Also, regarding an auditor’s workflow and relative sanity, economic uncertainty goes hand-in-hand with the amount of time an auditor spends performing their own going concern procedures as well as reviewing management’s evaluation.
This is especially true when forecasting is a significant component of the conclusion. Therefore, companies should make sure they provide sufficient support and documentation to their auditors for key judgments made.
Going Concern and the Control Environment
Finally, these wouldn’t be official Embark musings unless we at least mentioned internal controls, right? As they pertain to going concern, we emphasize the fact that management still needs to consider internal controls and business processes around going concern evaluations.
This is especially important for forecasting that management uses in the assessment, where it’s critical a company designs and implements controls appropriately and uses complete and accurate data. Likewise, a company must also think about any related controls, including required review controls necessary to complete the assessment.
Ultimately, management just needs to look at going concern assessments as part of normal operations. And while no company wants to find substantial doubt lurking in the shadows, there is a silver lining to all of this – going concern assessments are the canary in the corporate coal mine, sounding the alarm when things start to go sideways and forcing management to plan for a recovery.

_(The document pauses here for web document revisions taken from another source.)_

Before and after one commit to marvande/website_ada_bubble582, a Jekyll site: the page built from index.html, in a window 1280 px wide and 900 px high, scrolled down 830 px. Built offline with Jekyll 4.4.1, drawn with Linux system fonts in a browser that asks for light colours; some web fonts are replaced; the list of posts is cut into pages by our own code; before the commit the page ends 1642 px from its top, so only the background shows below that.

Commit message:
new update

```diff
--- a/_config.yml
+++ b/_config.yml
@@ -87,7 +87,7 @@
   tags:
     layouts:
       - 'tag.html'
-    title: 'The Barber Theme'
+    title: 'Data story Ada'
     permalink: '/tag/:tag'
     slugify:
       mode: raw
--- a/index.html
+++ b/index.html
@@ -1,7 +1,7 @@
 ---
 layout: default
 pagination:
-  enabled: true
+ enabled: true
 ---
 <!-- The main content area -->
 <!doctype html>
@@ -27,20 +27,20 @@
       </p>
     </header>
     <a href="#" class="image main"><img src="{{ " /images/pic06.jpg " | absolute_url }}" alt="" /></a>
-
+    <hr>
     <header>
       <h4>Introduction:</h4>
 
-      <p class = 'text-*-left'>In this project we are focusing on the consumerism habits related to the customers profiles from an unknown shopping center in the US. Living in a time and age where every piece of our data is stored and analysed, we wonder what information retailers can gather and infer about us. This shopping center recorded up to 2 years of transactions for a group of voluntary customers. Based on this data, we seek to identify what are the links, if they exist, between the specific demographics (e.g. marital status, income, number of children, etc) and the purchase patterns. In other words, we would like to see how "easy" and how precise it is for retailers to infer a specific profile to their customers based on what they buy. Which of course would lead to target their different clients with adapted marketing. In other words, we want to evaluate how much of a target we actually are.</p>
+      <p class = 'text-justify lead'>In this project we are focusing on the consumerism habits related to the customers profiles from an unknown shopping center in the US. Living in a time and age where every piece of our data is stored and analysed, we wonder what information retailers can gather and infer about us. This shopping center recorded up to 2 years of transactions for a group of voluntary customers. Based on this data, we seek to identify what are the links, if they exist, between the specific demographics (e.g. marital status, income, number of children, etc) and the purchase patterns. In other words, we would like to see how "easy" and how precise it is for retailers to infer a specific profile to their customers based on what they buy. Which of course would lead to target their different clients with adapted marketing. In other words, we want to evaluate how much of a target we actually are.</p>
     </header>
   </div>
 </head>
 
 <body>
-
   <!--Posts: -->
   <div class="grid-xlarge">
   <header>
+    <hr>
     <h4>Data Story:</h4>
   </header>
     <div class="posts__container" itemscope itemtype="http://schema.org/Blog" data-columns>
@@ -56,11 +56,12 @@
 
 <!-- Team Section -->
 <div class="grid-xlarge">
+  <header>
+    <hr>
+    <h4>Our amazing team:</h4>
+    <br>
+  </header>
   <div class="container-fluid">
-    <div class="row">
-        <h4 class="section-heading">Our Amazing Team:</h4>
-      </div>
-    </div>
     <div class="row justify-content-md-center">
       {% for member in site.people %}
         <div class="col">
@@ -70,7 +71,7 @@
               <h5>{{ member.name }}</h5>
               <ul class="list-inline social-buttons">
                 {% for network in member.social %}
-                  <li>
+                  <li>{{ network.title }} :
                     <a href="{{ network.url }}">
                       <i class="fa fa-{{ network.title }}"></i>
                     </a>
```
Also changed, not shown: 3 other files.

No matter what, just remember Embark is always here to pick up those substantial doubt reins and guide a company in the right direction.